For me, the big takeaway from Timoner’s documentary is how skillfully the film shows Brand developing from a goofy teenager into a serious philosopher, trying to devote his comedy to a higher cause. Like Jesus, Gandhi and Malcolm X, Brand says he wants to create a “Utopian revolution, free from the tyranny of materialism…” How can one not respect both the movie and the man?
Anyone who is slightly independently minded will see herself in parts of this film. For example, when a very young Brand is starting out as a comedian, rather than wait to be discovered, he rents venues to present himself… sort of like an independent filmmaker, creating and financing work outside the mainstream producing system.
In the film, we watch Brand develop his universal philosophy as he develops his successful career. Through drug addiction, sex addiction and a horrifying marriage to Katy Perry, we see Brand grow up. What is great is that the film gives us a good window in on how a great, talented artist develops not just his gift, but also great wisdom and generosity of spirit.
Brand is shown as his own best shrink.

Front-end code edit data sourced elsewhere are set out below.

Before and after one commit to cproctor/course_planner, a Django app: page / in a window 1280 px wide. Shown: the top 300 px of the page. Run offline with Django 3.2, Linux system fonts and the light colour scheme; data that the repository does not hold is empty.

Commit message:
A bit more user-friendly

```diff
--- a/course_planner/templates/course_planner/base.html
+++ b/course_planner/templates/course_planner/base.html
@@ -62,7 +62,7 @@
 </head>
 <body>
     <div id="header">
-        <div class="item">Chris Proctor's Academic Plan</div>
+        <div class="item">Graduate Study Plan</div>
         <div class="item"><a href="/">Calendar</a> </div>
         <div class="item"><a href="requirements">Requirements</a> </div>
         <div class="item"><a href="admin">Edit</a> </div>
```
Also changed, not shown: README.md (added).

He concludes that “narcissism and ego are essential components for anyone who is going to change the world.” How both navel-observant and wise is that statement!
I believe that Brand: A Second Coming presents its protagonist very objectively; however the film caused this writer to become much more of a fan of Brand. He makes comedy that is “dangerous, subversive and speaks the truth.” That he does! Also he writes a book in two months, has time for lots of non-males, school kids, and much more! I think my favorite scene is the one where he totally and brilliantly reduces MSNBC host Mika Brzezinski to a helpless deer in the headlights state, totally unable to deal with improvised, unscripted conversation, thereby hilariously proving his point that the people in the mainstream media are dullards and “spew filth.”

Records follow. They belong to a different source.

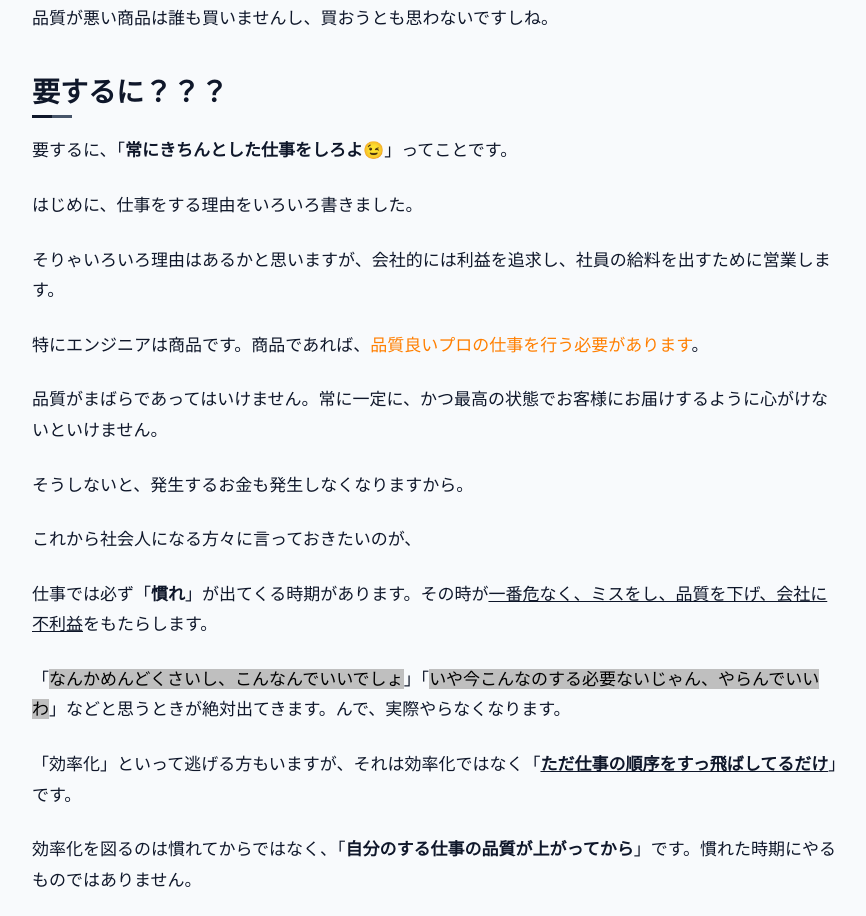
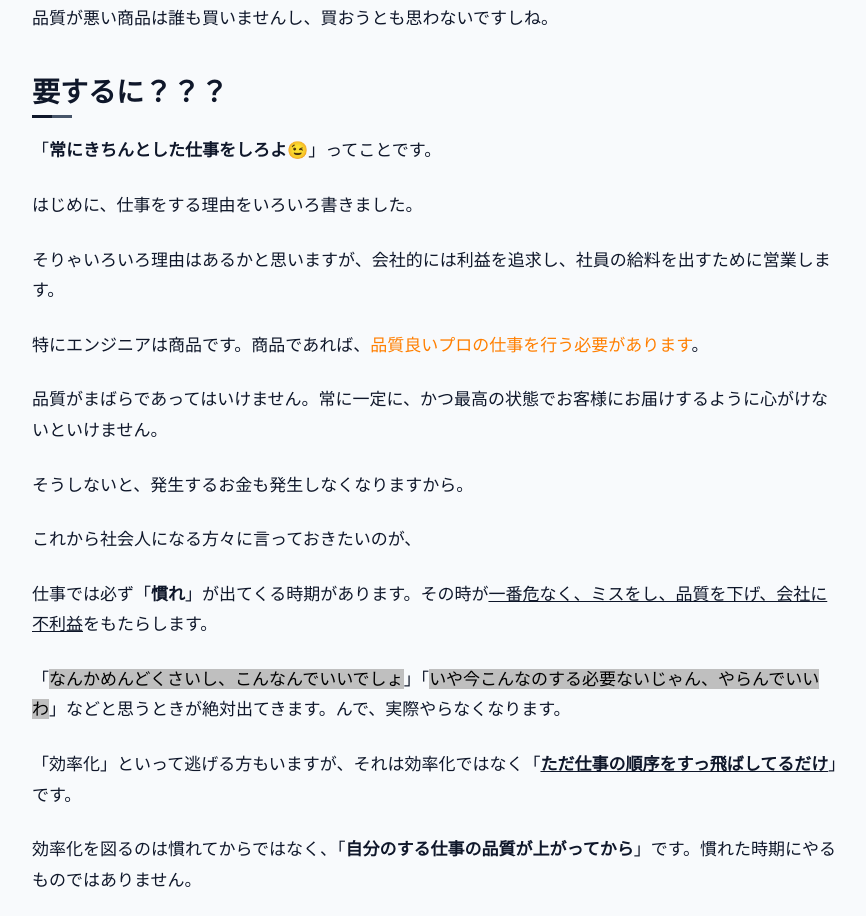
Before and after one commit to Reishin-Sakuma/reiblast.f5.si, an Astro site: page /blog/20sai-kara-mita-shigoto-no-sekai in a window 1280 px wide. Shown: the part 5154-6070 px from the top of the page, without its empty margins (58-924 px from the left). Built offline with nearby package versions, Linux system fonts and the light colour scheme; Astro itself is replaced by a stand-in of ours; no server answers.

Commit message:
blog: 仕事記事の「要するに」重複を修正
セクション見出し「要するに？？？」と本文冒頭の「要するに、」が
二重になっていたため、本文側の「要するに、」を削除。

Co-Authored-By: Claude Sonnet 4.6 <noreply@anthropic.com>

```diff
--- a/src/content/blog/2022/08/25/20sai-kara-mita-shigoto-no-sekai/index.md
+++ b/src/content/blog/2022/08/25/20sai-kara-mita-shigoto-no-sekai/index.md
@@ -175,7 +175,7 @@ IT企業の場合だと、僕らエンジニアが所属する部署が「直接
 
 ## 要するに？？？
 
-要するに、「**常にきちんとした仕事をしろよ😉**」ってことです。
+「**常にきちんとした仕事をしろよ😉**」ってことです。
 
 はじめに、仕事をする理由をいろいろ書きました。
 
```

My only criticism about Brand: A Second Coming is that I wanted to know more about how Brand got to be the way he is. How did he become such a sophisticated wordsmith? What made him such a shit-disturber? The film shows you his journey, but doesn’t explain it. We don’t see enough of the influences behind the humanoid called Russell Brand. Why do most comedians, like Jay Leno, etc., give us empty-calorie baby food, yet Brand launches good solid healthy tofu? Brand has an epiphany when he is in Africa. You can clearly see what a big soul this guy has. Africa solidifies forever Brand’s intention to make the world a better, fairer place.
Whilst I believe that Brand is incorrect in seemingly blaming only the Corporate Elite (as if it were that simple — the citizens of the world are under the thumb of not just the Corporate Elite, but also the Labor Elite and the Bureaucratic Elite… ), because of this fine, fascinating documentary, I for one will be very interested and excited to see what Brand will accomplish 30 years from now!